Segment Start: Exercise materials
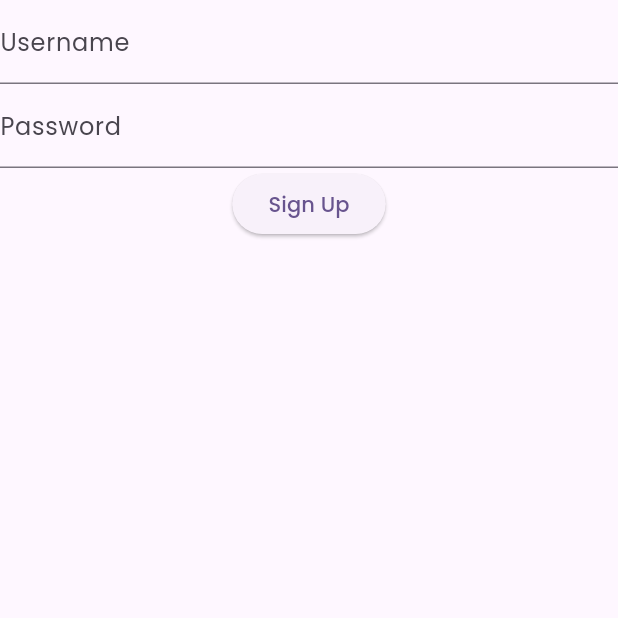
After one commit to ellaly2/habinu, a Flutter app: the SignUpState screen opened directly, after a tap on "Sign Up", on a phone screen of 412 x 824 dp, the top half of it. The commit adds this screen. Run offline on Flutter 3.47's test engine with Material 3 defaults, Android fonts, the phone set to English and light mode, and no system bars; our stand-ins replace camera, shared_preferences; accounts and stored records are empty; network calls fail.

Commit message:
signup page

```diff
--- a/habinu/lib/main.dart
+++ b/habinu/lib/main.dart
@@ -2,6 +2,7 @@ import 'package:flutter/material.dart';
 import 'package:habinu/models/data.dart';
 import 'package:habinu/models/home.dart';
 import 'package:habinu/models/getStarted.dart';
+import 'package:habinu/models/signUp.dart';
 
 void main() async {
   WidgetsFlutterBinding.ensureInitialized(); // required for async init
--- /dev/null
+++ b/habinu/lib/models/signUp.dart
@@ -0,0 +1,60 @@
+import 'dart:convert';
+
+import 'package:flutter/material.dart';
+import 'package:http/http.dart' as http;
+
+class SignUpState extends StatefulWidget {
+  const SignUpState({super.key});
+
+  @override
+  State<SignUpState> createState() => SignUp();
+}
+
+class SignUp extends State<SignUpState> {
+  final usernameController = TextEditingController();
+  final passwordController = TextEditingController();
+
+  Future<void> signUp() async {
+    final url = Uri.parse("http://172.16.226.154:3000/");
+    try {
+      final response = await http.post(
+        url,
+        headers: <String, String> {
+          'Content-Type': 'application/json; charset=UTF-8',
+        },
+        body: jsonEncode(<String, String> {
+          "username": usernameController.text,
+          "password": passwordController.text
+        }));
+      debugPrint(response.body);
+      if (response.statusCode == 201) { // 201 Created for successful POST
+        debugPrint('Data posted successfully: ${response.body}');
+      } else {
+        debugPrint('Failed to post data with status: ${response.statusCode}');
+      }
+    } catch (e) {
+      debugPrint(e.toString());
+    }
+  }
+
+  @override
+  Widget build(BuildContext context) {
+    return Scaffold(
+      body: Column(children: [
+        TextField(
+          controller: usernameController,
+          decoration: InputDecoration(
+            labelText: "Username",
+          ),
+        ),
+        TextField(
+          controller: passwordController,
+          decoration: InputDecoration(
+            labelText: "Password",
+          ),
+        ),
+        ElevatedButton(onPressed: signUp, child: Text("Sign Up")),
+      ],)
+    );
+  }
+}
--- a/habinu/pubspec.yaml
+++ b/habinu/pubspec.yaml
@@ -38,6 +38,7 @@ dependencies:
   shared_preferences: ^2.5.3
   camera: ^0.11.2
   path_provider: ^2.1.5
+  http: ^1.5.0
 
 dev_dependencies:
   flutter_test:
```
Also changed, not shown: habinu/lib/models/camera.dart (+11 -11 lines), habinu/pubspec.lock.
Segment End: Exercise materials
Exercise details:
Using the entries above, return each line that includes the word "models".

Answer space:
 import 'package:habinu/models/data.dart';
 import 'package:habinu/models/home.dart';
 import 'package:habinu/models/getStarted.dart';
+import 'package:habinu/models/signUp.dart';
+++ b/habinu/lib/models/signUp.dart
Also changed, not shown: habinu/lib/models/camera.dart (+11 -11 lines), habinu/pubspec.lock.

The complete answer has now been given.